** Opening Input material block **
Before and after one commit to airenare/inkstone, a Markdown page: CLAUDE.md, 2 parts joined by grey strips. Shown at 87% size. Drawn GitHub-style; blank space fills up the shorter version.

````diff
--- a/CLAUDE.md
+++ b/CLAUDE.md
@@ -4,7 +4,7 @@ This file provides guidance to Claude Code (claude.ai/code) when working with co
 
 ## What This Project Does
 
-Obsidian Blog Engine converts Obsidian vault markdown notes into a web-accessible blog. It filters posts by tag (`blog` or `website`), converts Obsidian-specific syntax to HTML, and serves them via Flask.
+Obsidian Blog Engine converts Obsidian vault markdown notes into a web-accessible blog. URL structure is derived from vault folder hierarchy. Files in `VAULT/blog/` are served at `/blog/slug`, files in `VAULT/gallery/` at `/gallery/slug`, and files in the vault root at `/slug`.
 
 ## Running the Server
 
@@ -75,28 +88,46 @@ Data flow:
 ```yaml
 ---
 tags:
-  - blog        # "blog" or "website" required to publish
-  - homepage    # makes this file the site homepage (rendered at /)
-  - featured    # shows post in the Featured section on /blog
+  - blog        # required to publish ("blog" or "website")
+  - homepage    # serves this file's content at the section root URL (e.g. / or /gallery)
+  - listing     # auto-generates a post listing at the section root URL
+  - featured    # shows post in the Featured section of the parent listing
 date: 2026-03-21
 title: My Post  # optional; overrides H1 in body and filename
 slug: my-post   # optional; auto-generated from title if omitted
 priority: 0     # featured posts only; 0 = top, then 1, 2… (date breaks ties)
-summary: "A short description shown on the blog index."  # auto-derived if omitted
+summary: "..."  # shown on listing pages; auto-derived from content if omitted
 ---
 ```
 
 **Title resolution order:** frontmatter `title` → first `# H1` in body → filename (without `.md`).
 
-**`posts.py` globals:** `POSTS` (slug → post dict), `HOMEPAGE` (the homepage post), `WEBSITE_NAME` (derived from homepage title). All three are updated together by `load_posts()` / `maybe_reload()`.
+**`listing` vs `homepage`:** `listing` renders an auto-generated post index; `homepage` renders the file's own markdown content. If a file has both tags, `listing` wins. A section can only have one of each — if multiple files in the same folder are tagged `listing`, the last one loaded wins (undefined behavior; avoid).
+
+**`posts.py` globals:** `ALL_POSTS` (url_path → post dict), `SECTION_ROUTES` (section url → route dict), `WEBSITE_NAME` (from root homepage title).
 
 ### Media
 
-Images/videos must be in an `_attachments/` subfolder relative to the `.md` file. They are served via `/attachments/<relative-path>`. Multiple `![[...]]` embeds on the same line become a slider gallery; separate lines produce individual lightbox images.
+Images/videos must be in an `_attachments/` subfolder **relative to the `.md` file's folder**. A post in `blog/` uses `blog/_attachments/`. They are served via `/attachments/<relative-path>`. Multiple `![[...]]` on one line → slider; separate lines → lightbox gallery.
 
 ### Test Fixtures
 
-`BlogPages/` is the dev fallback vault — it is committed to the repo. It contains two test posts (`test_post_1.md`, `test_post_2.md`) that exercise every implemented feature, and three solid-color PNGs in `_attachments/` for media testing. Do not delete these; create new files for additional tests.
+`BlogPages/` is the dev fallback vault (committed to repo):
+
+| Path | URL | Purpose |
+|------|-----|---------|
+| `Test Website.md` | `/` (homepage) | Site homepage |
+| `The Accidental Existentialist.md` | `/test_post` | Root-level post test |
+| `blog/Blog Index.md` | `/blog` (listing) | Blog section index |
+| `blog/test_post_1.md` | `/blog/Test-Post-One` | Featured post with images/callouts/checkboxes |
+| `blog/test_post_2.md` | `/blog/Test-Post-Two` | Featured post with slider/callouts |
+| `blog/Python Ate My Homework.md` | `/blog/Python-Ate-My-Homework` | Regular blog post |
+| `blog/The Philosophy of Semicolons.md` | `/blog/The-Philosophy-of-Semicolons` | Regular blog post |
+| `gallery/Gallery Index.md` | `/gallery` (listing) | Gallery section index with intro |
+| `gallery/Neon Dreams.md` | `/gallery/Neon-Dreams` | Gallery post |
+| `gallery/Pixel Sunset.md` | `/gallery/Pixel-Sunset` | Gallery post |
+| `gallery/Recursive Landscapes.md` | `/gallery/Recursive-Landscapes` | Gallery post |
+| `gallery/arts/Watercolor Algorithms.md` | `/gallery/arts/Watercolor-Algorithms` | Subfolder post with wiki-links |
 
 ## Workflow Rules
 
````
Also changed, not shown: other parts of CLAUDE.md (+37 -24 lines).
** Closing Input material block **
Every entry above needs to be written out again exactly.

Before and after one commit to airenare/inkstone, a Markdown page: CLAUDE.md, 2 parts joined by grey strips. Shown at 87% size. Drawn GitHub-style; blank space fills up the shorter version.

````diff
--- a/CLAUDE.md
+++ b/CLAUDE.md
@@ -4,7 +4,7 @@ This file provides guidance to Claude Code (claude.ai/code) when working with co
 
 ## What This Project Does
 
-Obsidian Blog Engine converts Obsidian vault markdown notes into a web-accessible blog. It filters posts by tag (`blog` or `website`), converts Obsidian-specific syntax to HTML, and serves them via Flask.
+Obsidian Blog Engine converts Obsidian vault markdown notes into a web-accessible blog. URL structure is derived from vault folder hierarchy. Files in `VAULT/blog/` are served at `/blog/slug`, files in `VAULT/gallery/` at `/gallery/slug`, and files in the vault root at `/slug`.
 
 ## Running the Server
 
@@ -75,28 +88,46 @@ Data flow:
 ```yaml
 ---
 tags:
-  - blog        # "blog" or "website" required to publish
-  - homepage    # makes this file the site homepage (rendered at /)
-  - featured    # shows post in the Featured section on /blog
+  - blog        # required to publish ("blog" or "website")
+  - homepage    # serves this file's content at the section root URL (e.g. / or /gallery)
+  - listing     # auto-generates a post listing at the section root URL
+  - featured    # shows post in the Featured section of the parent listing
 date: 2026-03-21
 title: My Post  # optional; overrides H1 in body and filename
 slug: my-post   # optional; auto-generated from title if omitted
 priority: 0     # featured posts only; 0 = top, then 1, 2… (date breaks ties)
-summary: "A short description shown on the blog index."  # auto-derived if omitted
+summary: "..."  # shown on listing pages; auto-derived from content if omitted
 ---
 ```
 
 **Title resolution order:** frontmatter `title` → first `# H1` in body → filename (without `.md`).
 
-**`posts.py` globals:** `POSTS` (slug → post dict), `HOMEPAGE` (the homepage post), `WEBSITE_NAME` (derived from homepage title). All three are updated together by `load_posts()` / `maybe_reload()`.
+**`listing` vs `homepage`:** `listing` renders an auto-generated post index; `homepage` renders the file's own markdown content. If a file has both tags, `listing` wins. A section can only have one of each — if multiple files in the same folder are tagged `listing`, the last one loaded wins (undefined behavior; avoid).
+
+**`posts.py` globals:** `ALL_POSTS` (url_path → post dict), `SECTION_ROUTES` (section url → route dict), `WEBSITE_NAME` (from root homepage title).
 
 ### Media
 
-Images/videos must be in an `_attachments/` subfolder relative to the `.md` file. They are served via `/attachments/<relative-path>`. Multiple `![[...]]` embeds on the same line become a slider gallery; separate lines produce individual lightbox images.
+Images/videos must be in an `_attachments/` subfolder **relative to the `.md` file's folder**. A post in `blog/` uses `blog/_attachments/`. They are served via `/attachments/<relative-path>`. Multiple `![[...]]` on one line → slider; separate lines → lightbox gallery.
 
 ### Test Fixtures
 
-`BlogPages/` is the dev fallback vault — it is committed to the repo. It contains two test posts (`test_post_1.md`, `test_post_2.md`) that exercise every implemented feature, and three solid-color PNGs in `_attachments/` for media testing. Do not delete these; create new files for additional tests.
+`BlogPages/` is the dev fallback vault (committed to repo):
+
+| Path | URL | Purpose |
+|------|-----|---------|
+| `Test Website.md` | `/` (homepage) | Site homepage |
+| `The Accidental Existentialist.md` | `/test_post` | Root-level post test |
+| `blog/Blog Index.md` | `/blog` (listing) | Blog section index |
+| `blog/test_post_1.md` | `/blog/Test-Post-One` | Featured post with images/callouts/checkboxes |
+| `blog/test_post_2.md` | `/blog/Test-Post-Two` | Featured post with slider/callouts |
+| `blog/Python Ate My Homework.md` | `/blog/Python-Ate-My-Homework` | Regular blog post |
+| `blog/The Philosophy of Semicolons.md` | `/blog/The-Philosophy-of-Semicolons` | Regular blog post |
+| `gallery/Gallery Index.md` | `/gallery` (listing) | Gallery section index with intro |
+| `gallery/Neon Dreams.md` | `/gallery/Neon-Dreams` | Gallery post |
+| `gallery/Pixel Sunset.md` | `/gallery/Pixel-Sunset` | Gallery post |
+| `gallery/Recursive Landscapes.md` | `/gallery/Recursive-Landscapes` | Gallery post |
+| `gallery/arts/Watercolor Algorithms.md` | `/gallery/arts/Watercolor-Algorithms` | Subfolder post with wiki-links |
 
 ## Workflow Rules
 
````
Also changed, not shown: other parts of CLAUDE.md (+37 -24 lines).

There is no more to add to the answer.